Attention hospital board members: do you know what your hospital is doing to prevent this obvious problem? Quality is your responsibility, you must do something besides listen to financial statements. Is your hospital the one with 0% or 71% record of treating CHF with IV fluids?
Hospitalization is dangerous because of your illness and because poor communication increases the risks. The simple fact is: patients who speak up get better care than those who are quiet and unassuming. As Gomer Pile’s sergeant would say: I CAN’T HEAR YOU!
A recent article in Consumer Reports (CR) February 2015 “How Not to Get Sick(er) in the Hospital” puts a focus on communication in the hospital and is worth reading.
CR makes some good points:
- You should be treated as a partner with the health care team. As a partner you should expect explanations in language you can understand. You should expect to know the plan, when and why tests are done and what results mean. If x-rays or blood tests are done ask the doctor “what was the result”.

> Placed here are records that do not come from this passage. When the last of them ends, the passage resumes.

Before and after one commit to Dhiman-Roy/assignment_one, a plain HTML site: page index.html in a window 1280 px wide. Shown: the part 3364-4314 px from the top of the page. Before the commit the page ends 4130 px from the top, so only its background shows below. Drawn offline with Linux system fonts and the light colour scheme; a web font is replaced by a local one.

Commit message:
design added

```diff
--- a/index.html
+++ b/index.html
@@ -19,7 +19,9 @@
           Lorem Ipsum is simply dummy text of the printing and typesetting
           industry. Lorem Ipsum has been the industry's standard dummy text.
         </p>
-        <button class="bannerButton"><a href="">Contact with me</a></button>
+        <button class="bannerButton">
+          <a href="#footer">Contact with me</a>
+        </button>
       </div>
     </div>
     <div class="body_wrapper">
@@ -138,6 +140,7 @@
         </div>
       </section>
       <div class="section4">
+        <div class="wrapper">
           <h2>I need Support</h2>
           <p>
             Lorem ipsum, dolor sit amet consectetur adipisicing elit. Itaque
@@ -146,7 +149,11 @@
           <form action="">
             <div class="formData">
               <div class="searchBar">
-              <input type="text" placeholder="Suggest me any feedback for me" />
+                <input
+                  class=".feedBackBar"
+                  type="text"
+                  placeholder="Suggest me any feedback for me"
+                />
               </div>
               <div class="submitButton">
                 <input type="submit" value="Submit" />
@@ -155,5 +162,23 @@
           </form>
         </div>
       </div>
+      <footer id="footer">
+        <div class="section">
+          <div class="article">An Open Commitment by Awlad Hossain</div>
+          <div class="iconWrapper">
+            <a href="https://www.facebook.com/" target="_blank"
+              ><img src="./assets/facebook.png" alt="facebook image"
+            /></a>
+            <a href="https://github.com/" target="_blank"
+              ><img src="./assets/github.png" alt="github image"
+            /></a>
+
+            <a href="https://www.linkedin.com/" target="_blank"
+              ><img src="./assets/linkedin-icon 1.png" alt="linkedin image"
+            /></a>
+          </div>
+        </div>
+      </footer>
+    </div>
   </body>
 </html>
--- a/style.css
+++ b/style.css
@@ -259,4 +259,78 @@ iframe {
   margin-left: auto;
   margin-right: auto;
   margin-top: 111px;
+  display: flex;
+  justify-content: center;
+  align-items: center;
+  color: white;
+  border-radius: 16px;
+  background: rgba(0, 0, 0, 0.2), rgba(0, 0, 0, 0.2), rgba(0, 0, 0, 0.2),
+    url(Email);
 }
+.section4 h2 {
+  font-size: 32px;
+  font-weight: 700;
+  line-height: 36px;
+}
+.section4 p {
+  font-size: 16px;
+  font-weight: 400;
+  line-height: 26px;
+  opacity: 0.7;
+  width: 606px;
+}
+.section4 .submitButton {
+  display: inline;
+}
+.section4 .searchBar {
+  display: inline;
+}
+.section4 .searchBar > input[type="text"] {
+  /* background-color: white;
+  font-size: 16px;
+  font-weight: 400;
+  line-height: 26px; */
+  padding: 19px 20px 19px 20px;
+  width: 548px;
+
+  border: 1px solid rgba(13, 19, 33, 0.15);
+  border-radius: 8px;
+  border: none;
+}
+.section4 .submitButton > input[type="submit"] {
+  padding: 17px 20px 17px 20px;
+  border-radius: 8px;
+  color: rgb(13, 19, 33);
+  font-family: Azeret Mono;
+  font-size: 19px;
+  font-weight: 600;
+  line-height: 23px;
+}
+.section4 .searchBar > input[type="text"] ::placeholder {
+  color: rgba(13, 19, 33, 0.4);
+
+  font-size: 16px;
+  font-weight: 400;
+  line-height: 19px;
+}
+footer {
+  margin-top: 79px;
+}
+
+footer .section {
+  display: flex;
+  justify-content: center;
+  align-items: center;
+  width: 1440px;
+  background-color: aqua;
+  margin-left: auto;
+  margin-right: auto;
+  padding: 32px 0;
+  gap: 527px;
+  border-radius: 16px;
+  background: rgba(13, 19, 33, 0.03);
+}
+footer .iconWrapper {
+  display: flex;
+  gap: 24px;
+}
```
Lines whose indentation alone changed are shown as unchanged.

- You should not be a silent partner. If you are not getting information or do not understand what is going on you are risking your life. Be courteous but speak up and ask questions and get ANSWERS not platitudes like “you just need some rest”. Reasonable questions are things like: “why do I need a CT scan”, “why am I in intensive care”, “why do I have a fever”, “what did you find during surgery”?
- The doctors or physician assistants (PA) or nurse practitioners (NP) are in charge — the nurses are not. If you have questions about medical or surgical issues insist on talking the doctor or PA or NP. If you need an extra pillow or help getting to the bathroom talk to the nurse. If you ask your nurse about the result of a test expect a vague answer “it’s just fine, get some rest.” However, the nurses know what medications have been ordered and what is available “if needed or PRN”. If you have a headache ask “what has the doctor ordered in case I have a headache”? “nothing — well please call the doctor now since I have a headache”.
- You need “your people with you”. Family or friends should be present as much as possible and they should make contact with the health care providers both doctors and nurses — at very least each time they visit they should introduce themselves to the RN at the desk to see how things are going.
- Who is available day and night? It is a very reasonable request to know the name of the nurse in charge or the name of the doctor on call and to have them contacted if there is a problem. If you are under the care of Hospitalists they are in the hospital 24/7 so it is very reasonable to request to talk to one of them at any time if needed — even on the phone, if that is adequate. “They are busy” is sometimes true but not for hours at a time. The nuclear option is to ask to speak to the “hospital administrator on call” — a request that always gets their attention.
- In any healthcare setting: you are not out of line to point out that a doctor, nurse or therapist failed to wash hands or use hand sanitizer. “Please wash your hands”. You do not want germs from other patients brought to you on caregiver hands.
- Doctors will spend more time with you and answer more questions if they are comfortable — ask them to “have a seat”. A room with no seats is unacceptable — that, you can tell your nurse.
- Choose the right hospital in the first place. Check the ratings of hospitals on the CMS website called “Hospital Compare”. Driving a hour to a better hospital is absolutely worth your time and may save your life. This is not like going to a fast food restaurant. At this point in 2015 there is still a huge difference between hospitals — advertisements do not mean a hospital is good.
- Keep a written record — if you have a test write it down and leave a blank to fill in the result. You really don’t need all the details — “you had a blood count and it was normal” is a fine answer. If asked about your notes just say you have some difficulty keeping track of what is going on since you don’t feel the best — if you felt your best you would not be in the hospital!